Insidious onset with slow deterioration
Presence of dementia
Absence of clinical evidence
Absence of a sudden apoplectic onset or of neuro signs of focal damage
Describe Vascular dementia
Impairment of cognitive function is commonly uneven
Focal neurological signs
How do you diagnose vascular dementia?
Computerised axial tomography
What are associated features of vascular dementia?
Transient depressive mood
What is Lewy Body Dementia?
Progressive dementia with deficits in attention and executive function
What core features are present with Lewy body dementia?
Fluctuating cognition with variations in attention and alertness
Recurrent complex visual hallucinations
Spontaneous features of parkinsons
What is a suggestive feature of impending dementia or parkinsons?
REM sleep beahviour disorder (RBD) years earlier
What does a PROBABLE LBD diagnosis require?
Dementia plus two or more core features
Dementia plus one core feature and one or more suggestive features
What does a POSSIBLE LBD diagnosis require?
Dementia plus one core feature
Dementia plus one or more suggestive feature

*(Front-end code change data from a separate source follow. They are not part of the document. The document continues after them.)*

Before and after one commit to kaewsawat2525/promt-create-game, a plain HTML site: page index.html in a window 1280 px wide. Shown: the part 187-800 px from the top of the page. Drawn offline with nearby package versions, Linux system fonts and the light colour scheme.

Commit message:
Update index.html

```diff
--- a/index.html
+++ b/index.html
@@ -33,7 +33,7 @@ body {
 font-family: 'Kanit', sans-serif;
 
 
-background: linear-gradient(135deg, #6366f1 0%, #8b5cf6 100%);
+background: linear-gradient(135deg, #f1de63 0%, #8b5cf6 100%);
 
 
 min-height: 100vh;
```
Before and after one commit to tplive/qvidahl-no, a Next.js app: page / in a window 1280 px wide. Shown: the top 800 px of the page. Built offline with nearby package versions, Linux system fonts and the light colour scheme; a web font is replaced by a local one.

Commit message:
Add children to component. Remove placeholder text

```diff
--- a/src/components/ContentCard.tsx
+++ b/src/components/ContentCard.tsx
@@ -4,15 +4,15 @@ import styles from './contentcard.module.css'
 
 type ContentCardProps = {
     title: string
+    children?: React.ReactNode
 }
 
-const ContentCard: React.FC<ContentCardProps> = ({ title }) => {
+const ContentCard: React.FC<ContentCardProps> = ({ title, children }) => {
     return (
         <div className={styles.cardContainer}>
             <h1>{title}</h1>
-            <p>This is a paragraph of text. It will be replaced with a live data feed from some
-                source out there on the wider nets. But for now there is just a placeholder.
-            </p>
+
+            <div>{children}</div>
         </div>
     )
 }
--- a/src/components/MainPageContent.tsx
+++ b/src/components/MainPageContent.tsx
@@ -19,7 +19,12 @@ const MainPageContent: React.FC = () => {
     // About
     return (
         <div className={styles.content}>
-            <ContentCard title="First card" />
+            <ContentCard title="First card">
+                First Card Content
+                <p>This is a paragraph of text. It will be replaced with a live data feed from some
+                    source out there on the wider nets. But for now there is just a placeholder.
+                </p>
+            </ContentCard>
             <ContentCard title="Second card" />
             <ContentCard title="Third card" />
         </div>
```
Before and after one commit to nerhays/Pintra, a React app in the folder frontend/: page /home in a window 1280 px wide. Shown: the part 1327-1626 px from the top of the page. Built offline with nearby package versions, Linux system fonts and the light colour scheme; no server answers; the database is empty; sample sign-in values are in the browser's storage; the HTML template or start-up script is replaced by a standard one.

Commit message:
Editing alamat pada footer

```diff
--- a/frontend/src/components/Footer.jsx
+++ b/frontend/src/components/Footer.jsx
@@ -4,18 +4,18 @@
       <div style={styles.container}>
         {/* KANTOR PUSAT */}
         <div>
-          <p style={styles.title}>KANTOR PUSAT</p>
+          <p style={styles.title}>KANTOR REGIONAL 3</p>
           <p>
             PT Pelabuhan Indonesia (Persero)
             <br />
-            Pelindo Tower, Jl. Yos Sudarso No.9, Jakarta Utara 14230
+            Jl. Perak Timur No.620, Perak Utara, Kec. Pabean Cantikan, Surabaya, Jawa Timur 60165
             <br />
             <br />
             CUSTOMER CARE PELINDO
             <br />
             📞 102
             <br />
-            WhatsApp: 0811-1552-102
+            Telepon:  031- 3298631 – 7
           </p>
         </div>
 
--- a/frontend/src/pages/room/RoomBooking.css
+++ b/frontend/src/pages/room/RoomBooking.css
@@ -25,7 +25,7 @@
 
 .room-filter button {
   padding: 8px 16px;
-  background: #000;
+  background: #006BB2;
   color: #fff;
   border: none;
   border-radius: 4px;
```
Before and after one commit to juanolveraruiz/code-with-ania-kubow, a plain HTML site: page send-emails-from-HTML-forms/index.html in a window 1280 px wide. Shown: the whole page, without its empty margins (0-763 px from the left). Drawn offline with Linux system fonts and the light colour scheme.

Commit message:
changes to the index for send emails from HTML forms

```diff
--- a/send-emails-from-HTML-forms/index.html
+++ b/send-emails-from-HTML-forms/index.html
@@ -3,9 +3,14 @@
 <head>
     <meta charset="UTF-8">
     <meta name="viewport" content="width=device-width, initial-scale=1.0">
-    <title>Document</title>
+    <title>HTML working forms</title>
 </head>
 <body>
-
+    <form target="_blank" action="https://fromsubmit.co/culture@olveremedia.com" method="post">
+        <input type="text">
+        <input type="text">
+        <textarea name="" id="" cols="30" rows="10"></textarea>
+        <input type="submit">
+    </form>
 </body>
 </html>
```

What are supportive features of dementia? (LBD)
Repeated falls and syncope
Transient, unexplained loss of consciousness
Hallucinations i.e. touch, hearing
Other psychiatric disturbances
What actually is Lewy Body Dementia?
Alpha-synuclein proteins within the cytoplasm of neurons (Lewy bodies)
Loss of dopamine in the substantia nigra
Loss of acetylcholine producing neurons
What are the 3 types of Fronto-temporal dementia?
Behavioural variant frontotemporal dementia
Progressive non fluent aphasia
What is the neuropathology of fronto-temporal dementia?
Pick bodies - tau +ve spherical cytoplasmic neuronal inclusions, composed of straight filaments
Pick bodies - Ballooned neurons with dissolution of chromatin)
What is the criteria for alcohol related dementia?
Memory impairment +1 of:
Disturbance in executive function